NTSB investigators either traveled in support of this investigation or conducted a significant amount of investigative work without any travel, and used data obtained from various sources to prepare this aircraft accident report.
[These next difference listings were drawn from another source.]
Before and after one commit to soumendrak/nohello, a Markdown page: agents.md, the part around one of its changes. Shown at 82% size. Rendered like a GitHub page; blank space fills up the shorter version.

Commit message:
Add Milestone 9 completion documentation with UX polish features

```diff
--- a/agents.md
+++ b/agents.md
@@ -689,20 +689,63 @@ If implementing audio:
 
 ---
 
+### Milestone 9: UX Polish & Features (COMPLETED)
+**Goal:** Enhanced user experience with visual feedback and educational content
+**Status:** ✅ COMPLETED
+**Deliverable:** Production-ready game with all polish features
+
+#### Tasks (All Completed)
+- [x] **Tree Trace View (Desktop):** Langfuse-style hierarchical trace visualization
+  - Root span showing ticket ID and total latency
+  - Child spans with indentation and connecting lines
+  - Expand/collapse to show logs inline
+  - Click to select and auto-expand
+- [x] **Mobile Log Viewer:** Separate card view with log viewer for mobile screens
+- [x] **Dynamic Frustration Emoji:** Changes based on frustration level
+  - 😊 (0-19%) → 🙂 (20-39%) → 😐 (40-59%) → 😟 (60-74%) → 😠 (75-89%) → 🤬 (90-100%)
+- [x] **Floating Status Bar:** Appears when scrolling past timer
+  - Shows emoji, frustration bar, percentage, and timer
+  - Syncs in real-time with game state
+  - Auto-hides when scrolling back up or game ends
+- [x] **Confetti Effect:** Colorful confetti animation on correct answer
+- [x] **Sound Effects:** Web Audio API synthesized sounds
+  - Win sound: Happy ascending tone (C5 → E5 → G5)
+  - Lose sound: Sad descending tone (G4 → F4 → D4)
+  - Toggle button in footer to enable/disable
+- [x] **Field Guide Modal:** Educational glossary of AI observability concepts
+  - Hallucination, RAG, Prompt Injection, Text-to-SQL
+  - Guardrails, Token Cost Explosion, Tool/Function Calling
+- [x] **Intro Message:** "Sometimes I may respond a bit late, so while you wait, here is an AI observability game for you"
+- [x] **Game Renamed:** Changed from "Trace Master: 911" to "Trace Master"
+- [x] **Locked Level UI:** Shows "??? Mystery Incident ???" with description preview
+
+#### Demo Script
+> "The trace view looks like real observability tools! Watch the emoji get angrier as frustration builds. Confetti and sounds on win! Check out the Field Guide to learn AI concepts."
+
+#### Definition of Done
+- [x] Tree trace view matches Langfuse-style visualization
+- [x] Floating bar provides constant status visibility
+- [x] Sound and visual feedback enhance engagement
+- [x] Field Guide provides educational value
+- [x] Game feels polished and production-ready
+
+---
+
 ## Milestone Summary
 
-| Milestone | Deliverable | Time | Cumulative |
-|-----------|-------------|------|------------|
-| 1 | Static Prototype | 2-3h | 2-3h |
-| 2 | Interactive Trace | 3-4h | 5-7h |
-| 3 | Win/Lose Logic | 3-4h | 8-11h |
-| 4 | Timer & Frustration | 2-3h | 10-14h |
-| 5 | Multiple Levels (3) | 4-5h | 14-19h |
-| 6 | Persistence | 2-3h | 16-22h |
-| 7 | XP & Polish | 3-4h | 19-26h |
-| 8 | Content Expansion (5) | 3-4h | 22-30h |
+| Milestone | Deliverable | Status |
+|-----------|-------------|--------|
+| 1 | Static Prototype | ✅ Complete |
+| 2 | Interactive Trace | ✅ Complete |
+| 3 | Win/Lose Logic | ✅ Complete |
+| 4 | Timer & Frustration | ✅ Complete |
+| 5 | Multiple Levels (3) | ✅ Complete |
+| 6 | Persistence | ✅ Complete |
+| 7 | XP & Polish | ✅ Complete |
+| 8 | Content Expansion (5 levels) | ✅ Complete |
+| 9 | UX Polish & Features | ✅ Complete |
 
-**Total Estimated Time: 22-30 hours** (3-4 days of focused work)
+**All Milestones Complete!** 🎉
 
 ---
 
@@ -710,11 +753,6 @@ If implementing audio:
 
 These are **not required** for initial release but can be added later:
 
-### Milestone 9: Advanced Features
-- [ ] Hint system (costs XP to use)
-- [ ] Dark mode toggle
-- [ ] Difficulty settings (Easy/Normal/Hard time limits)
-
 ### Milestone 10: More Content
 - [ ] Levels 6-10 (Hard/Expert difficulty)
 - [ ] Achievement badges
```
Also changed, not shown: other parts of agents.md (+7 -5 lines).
The pilot was attempting a circling approach with a strong gusty tailwind. Radar data and an air traffic controller confirmed that the airplane was circling at or below the minimum descent altitude of 720 feet (708 feet above ground level [agl]) while flying in and out of an overcast ceiling that was varying between 600 feet and 1,100 feet agl. The airplane was flying at 100 knots and was close to the runway threshold on the left downwind leg of the airport traffic pattern, which would have required a 180-degree turn with a 45-degree or greater bank to align with the runway. Assuming a consistent bank of 45 degrees, and a stall speed of 88 to 94 knots, the airplane would have been near stall during that bank. If the bank was increased due to the tailwind, the stall speed would have increased above 100 knots. Additionally, witnesses saw the airplane descend out of the clouds in a nose-down attitude. Thus, it was likely the pilot encountered an aerodynamic stall as he was banking sharply, while flying in and out of clouds, trying to align the airplane with the runway. Toxicological testing revealed the presence of zolpidem, which is a sleep aid marketed under the brand name Ambien; however, the levels were well below the therapeutic range and consistent with the pilot taking the medication the evening before the accident. Therefore, the pilot was not impaired due to the zolpidem. Examination of the wreckage did not reveal any preimpact mechanical malfunctions.